Pipefitters lay out, assemble, set up, maintain, and fix various types of piping systems. They use a variety of materials such as plastic, iron, copper, aluminum, steel, lead, and clay. They work with water systems, waste systems, and systems that provide gas for heating and cooling and cooking purposes. They install and fix low-pressure and high-pressure piping systems used in heating and cooling, manufacturing, and creating electricity in buildings and structures. They read and interpret specifications, plans, and blueprints, create detailed sketches for pipe and equipment installation, cut openings for the pipes using many different tools, measure and cut materials, and complete threading, bending, grooving, brazing, soldering, and welding tasks. They also set up automatic control panels to regulate a variety of systems.
Pipefitters use many different construction methods and materials depending on the project type. Some systems are very specialized such as municipal sewerage systems, and require crews of pipefitters.
What kind of training does a pipefitter need?
Most pipefitters complete formal training through community colleges and technical schools. Some complete apprenticeship programs that provide comprehensive training. Most apprenticeship programs consist of 4 to 5 years of 144 hours of annual classroom instruction and paid training on the job. Coursework typically includes mathematics, blueprint reading, drafting, safety, chemistry, and physics. Apprentices learn basic skills through on the job training. As they gain experience, they learn how to work with many types of pipes and how to install various piping systems. A few states require pipefitters to be licensed and the requirements usually include work experience and passing a written examination.
What are the prospects for a career as a pipefitter?
Employment of pipefitters is projected to about as fast as average for all professions, increasing 10% from 2006 to 2016 (1). The growing population and construction and maintenance of buildings and structures will drive job growth.
Job prospects are expected to be very good especially for pipefitters that are skilled and have welding abilities. Job openings will also arise to replace pipefitters who retire or leave the field.
How much do pipefitters make?
As of September 2009, the middle 50% of pipefitters earned annual salaries between $34,940 and $48,310. The highest 10% earned annual salaries of more than $55,174 (2).
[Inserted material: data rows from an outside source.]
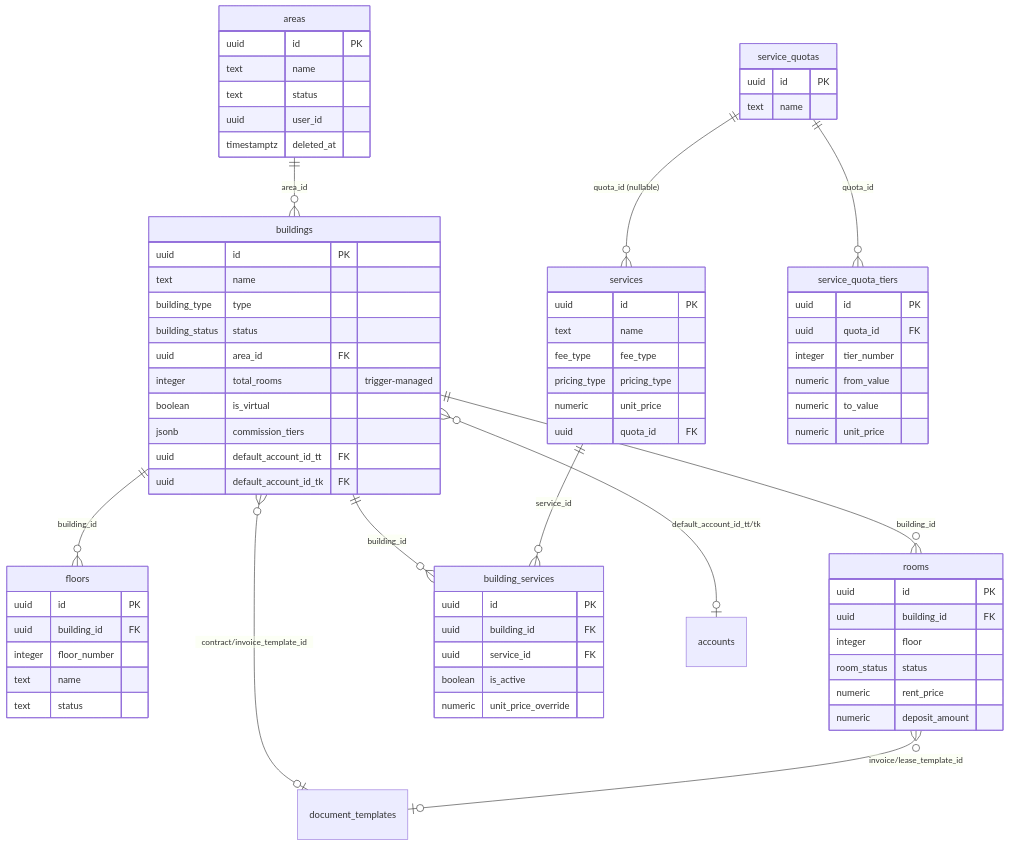
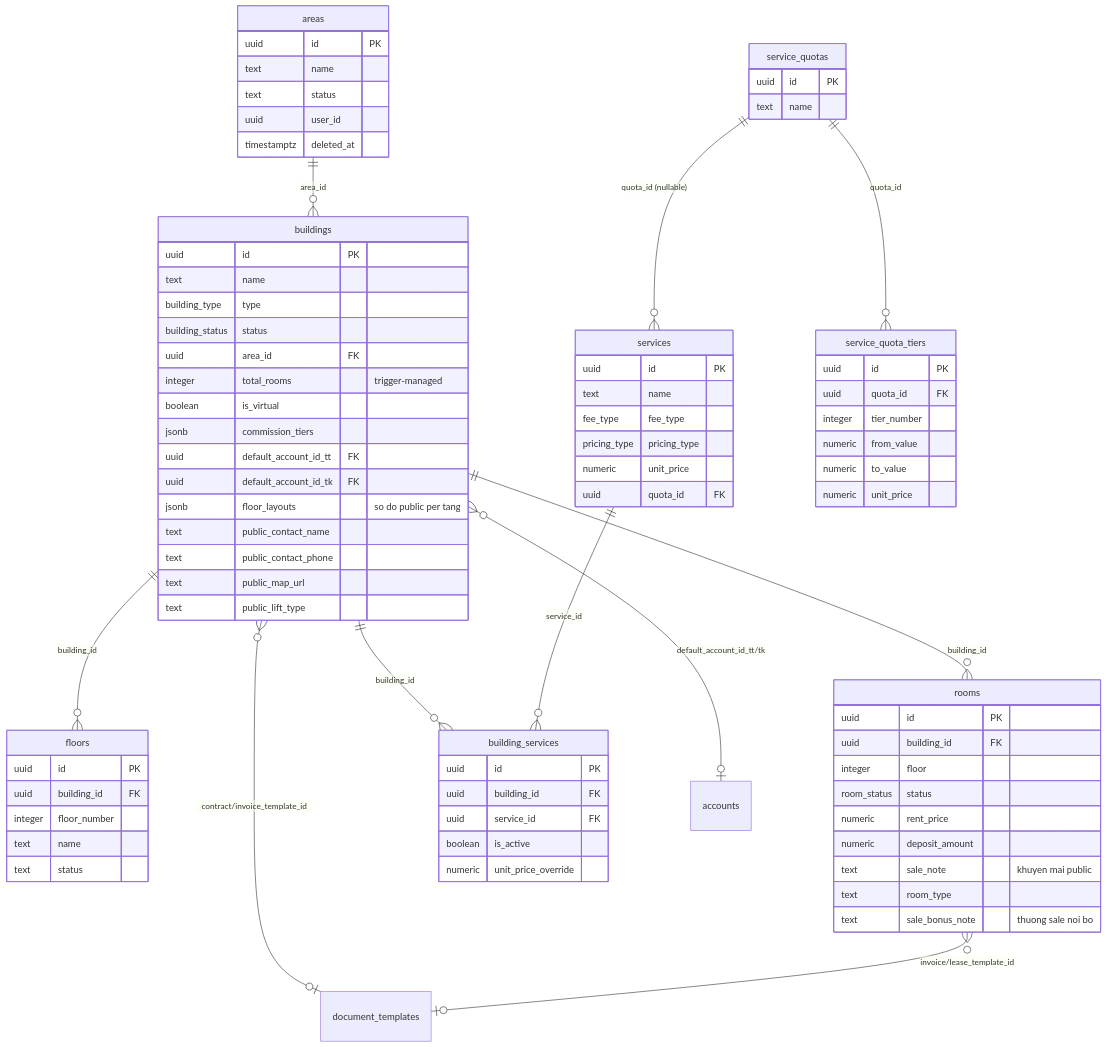
Before and after one commit to zxGreenxz/whiteboard-ihomecrm: the first of 2 diagrams in docs/he-thong/02-co-cau-toa-nha-phong-dich-vu.md, drawn with Mermaid. The commit also changed other lines of this file and 17 other files, not shown here.

```diff
--- a/docs/he-thong/02-co-cau-toa-nha-phong-dich-vu.md
+++ b/docs/he-thong/02-co-cau-toa-nha-phong-dich-vu.md
@@ -153,6 +161,11 @@
     jsonb commission_tiers
     uuid default_account_id_tt FK
     uuid default_account_id_tk FK
+    jsonb floor_layouts "so do public per tang"
+    text public_contact_name
+    text public_contact_phone
+    text public_map_url
+    text public_lift_type
   }
   floors {
     uuid id PK
@@ -168,6 +181,9 @@
     room_status status
     numeric rent_price
     numeric deposit_amount
+    text sale_note "khuyen mai public"
+    text room_type
+    text sale_bonus_note "thuong sale noi bo"
   }
   services {
     uuid id PK
```
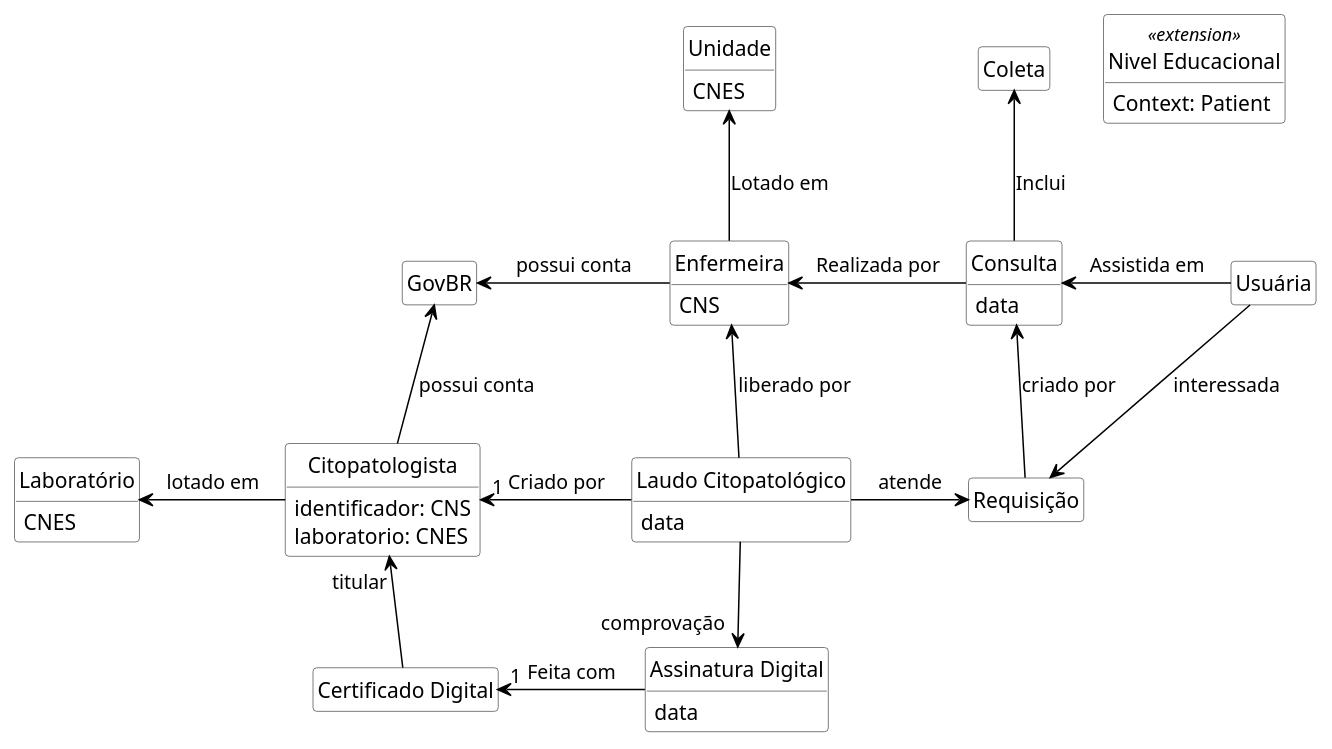
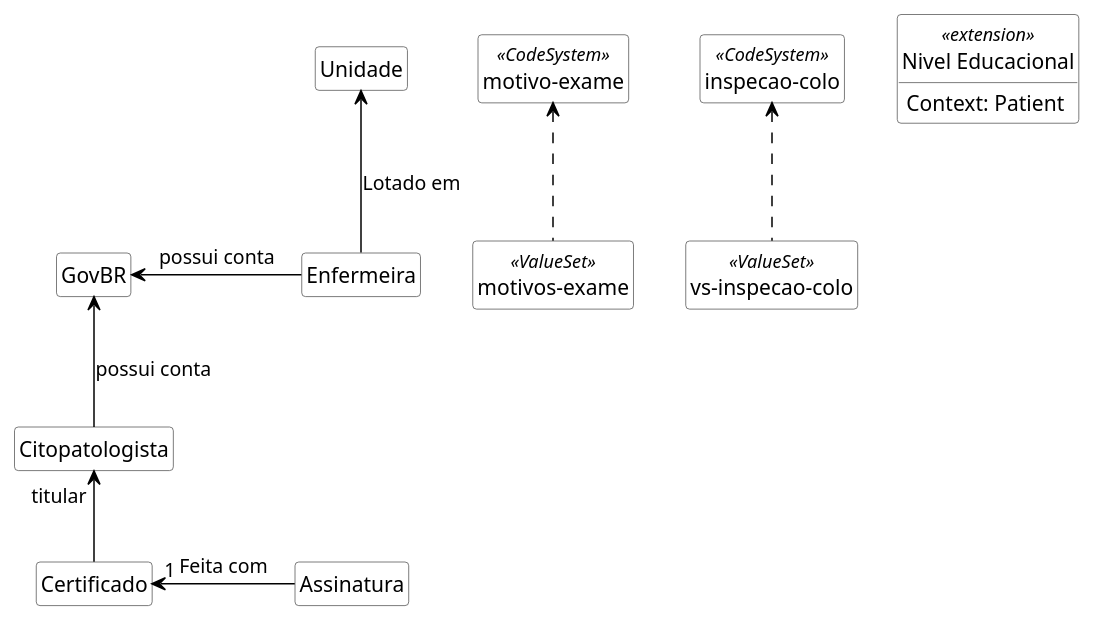
One commit to kyriosdata/farol changed the diagram in input/images-source/fhir.plantuml. Above: the diagram before and after it, drawn with PlantUML. The commit also changed 1 other file, not shown here.

```diff
--- a/input/images-source/fhir.plantuml
+++ b/input/images-source/fhir.plantuml
@@ -1,69 +1,33 @@
 @startuml fhir
 
 hide circle
 hide methods
 hide empty members
 
 skinparam class {
     BackgroundColor White
     ArrowColor Black
     BorderColor #505050
 }
 
+class "inspecao-colo" as InspecaoColo <<CodeSystem>> {}
+class "motivo-exame" as MotivoExame <<CodeSystem>> {}
+class "vs-inspecao-colo" as VsInspecaoColo <<ValueSet>> {}
+class "motivos-exame" as MotivosExame <<ValueSet>> {}
+
+VsInspecaoColo .up.> InspecaoColo
+MotivosExame .up.> MotivoExame
+
 class "Nivel Educacional" as NivelEducacional <<extension>> {
     Context: Patient
 }
 
-class Enfermeira {
-    CNS
-}
-
-class Unidade {
-    CNES
-}
-
-class Citopatologista {
-    identificador: CNS
-    laboratorio: CNES
-}
-
-class Laboratório {
-    CNES
-}
-
-class Consulta {
-    data
-}
-
-class "Laudo Citopatológico" as Laudo {
-    data
-}
-
-class "Assinatura Digital" as Assinatura {
-    data
-}
-
-class "Certificado Digital" as Certificado {}
-
-
-' note top of Laboratório : Responsável pelo laudo
 
 Enfermeira -up-> Unidade: Lotado em
 Enfermeira -left-> GovBR : possui conta
 
-Usuária -left-> Consulta : Assistida em
-Consulta -up-> Coleta : Inclui
-Consulta -left-> Enfermeira: Realizada por
-Usuária --> Requisição: interessada
-Requisição -up-> Consulta : criado por
-
-Citopatologista "1" <-right- Laudo : Criado por
-Laudo -> Requisição: atende
-Laudo -down-> "comprovação" Assinatura
-Enfermeira <-down- Laudo : liberado por
-Citopatologista -left-> Laboratório : lotado em
 Citopatologista "titular" <-down- Certificado
 GovBR <-- Citopatologista: possui conta
 Assinatura -left-> "1" Certificado : Feita com
 
 @enduml
```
A career as a pipefitter is a great choice for people interested in installing piping and tubing. Pipefitters must be in good physical health and have excellent communication and interpersonal skills. Confidence, precision, leadership, organization, manual dexterity, and willingness to learn are essential qualities. Good mathematical skills and ability to work as part of a team are also necessary traits.